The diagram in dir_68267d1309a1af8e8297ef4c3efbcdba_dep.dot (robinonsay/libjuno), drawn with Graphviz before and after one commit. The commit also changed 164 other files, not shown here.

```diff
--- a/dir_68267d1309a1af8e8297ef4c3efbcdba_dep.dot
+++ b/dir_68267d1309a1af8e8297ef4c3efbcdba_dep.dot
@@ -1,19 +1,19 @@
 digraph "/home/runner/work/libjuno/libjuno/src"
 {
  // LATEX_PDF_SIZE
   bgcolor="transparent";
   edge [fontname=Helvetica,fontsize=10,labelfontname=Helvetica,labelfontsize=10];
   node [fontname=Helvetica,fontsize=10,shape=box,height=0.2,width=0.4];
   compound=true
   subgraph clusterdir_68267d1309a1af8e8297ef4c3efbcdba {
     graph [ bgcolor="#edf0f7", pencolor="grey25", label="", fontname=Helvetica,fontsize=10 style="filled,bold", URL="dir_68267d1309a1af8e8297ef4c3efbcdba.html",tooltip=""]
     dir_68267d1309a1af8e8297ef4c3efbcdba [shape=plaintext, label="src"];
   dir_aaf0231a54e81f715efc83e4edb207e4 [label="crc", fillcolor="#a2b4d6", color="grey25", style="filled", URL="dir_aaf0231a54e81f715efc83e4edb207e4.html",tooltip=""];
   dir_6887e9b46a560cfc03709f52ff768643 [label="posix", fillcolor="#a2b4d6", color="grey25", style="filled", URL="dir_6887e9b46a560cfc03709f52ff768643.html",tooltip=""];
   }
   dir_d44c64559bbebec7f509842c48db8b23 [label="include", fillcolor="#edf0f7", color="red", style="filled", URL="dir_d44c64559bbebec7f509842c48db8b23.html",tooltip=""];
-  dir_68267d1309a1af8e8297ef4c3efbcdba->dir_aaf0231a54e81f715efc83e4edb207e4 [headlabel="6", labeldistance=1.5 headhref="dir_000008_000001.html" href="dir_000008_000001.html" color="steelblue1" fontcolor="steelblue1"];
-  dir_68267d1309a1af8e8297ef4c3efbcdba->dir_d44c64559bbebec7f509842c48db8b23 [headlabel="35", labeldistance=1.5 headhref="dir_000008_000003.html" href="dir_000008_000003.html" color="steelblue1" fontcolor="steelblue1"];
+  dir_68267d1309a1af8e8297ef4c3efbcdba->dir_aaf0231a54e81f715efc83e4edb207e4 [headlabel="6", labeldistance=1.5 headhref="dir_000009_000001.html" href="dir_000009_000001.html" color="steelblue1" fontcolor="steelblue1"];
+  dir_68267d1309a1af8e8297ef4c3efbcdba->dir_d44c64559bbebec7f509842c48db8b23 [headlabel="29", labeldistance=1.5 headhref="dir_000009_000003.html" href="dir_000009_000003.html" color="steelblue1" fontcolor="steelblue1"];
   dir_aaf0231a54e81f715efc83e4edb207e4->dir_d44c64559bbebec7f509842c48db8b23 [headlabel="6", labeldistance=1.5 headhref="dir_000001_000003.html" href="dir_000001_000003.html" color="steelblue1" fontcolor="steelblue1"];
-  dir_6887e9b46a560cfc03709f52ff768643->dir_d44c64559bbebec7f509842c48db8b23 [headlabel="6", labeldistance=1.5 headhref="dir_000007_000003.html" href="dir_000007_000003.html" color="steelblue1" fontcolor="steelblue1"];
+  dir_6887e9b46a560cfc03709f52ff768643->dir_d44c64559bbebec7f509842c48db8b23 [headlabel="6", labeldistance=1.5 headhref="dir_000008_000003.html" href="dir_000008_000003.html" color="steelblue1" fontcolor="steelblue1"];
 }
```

*****

* _EXERCISE_
Each line in the data that holds the word "filled" must be copied.

* _SOLUTION BELOW_
     graph [ bgcolor="#edf0f7", pencolor="grey25", label="", fontname=Helvetica,fontsize=10 style="filled,bold", URL="dir_68267d1309a1af8e8297ef4c3efbcdba.html",tooltip=""]
   dir_aaf0231a54e81f715efc83e4edb207e4 [label="crc", fillcolor="#a2b4d6", color="grey25", style="filled", URL="dir_aaf0231a54e81f715efc83e4edb207e4.html",tooltip=""];
   dir_6887e9b46a560cfc03709f52ff768643 [label="posix", fillcolor="#a2b4d6", color="grey25", style="filled", URL="dir_6887e9b46a560cfc03709f52ff768643.html",tooltip=""];
   dir_d44c64559bbebec7f509842c48db8b23 [label="include", fillcolor="#edf0f7", color="red", style="filled", URL="dir_d44c64559bbebec7f509842c48db8b23.html",tooltip=""];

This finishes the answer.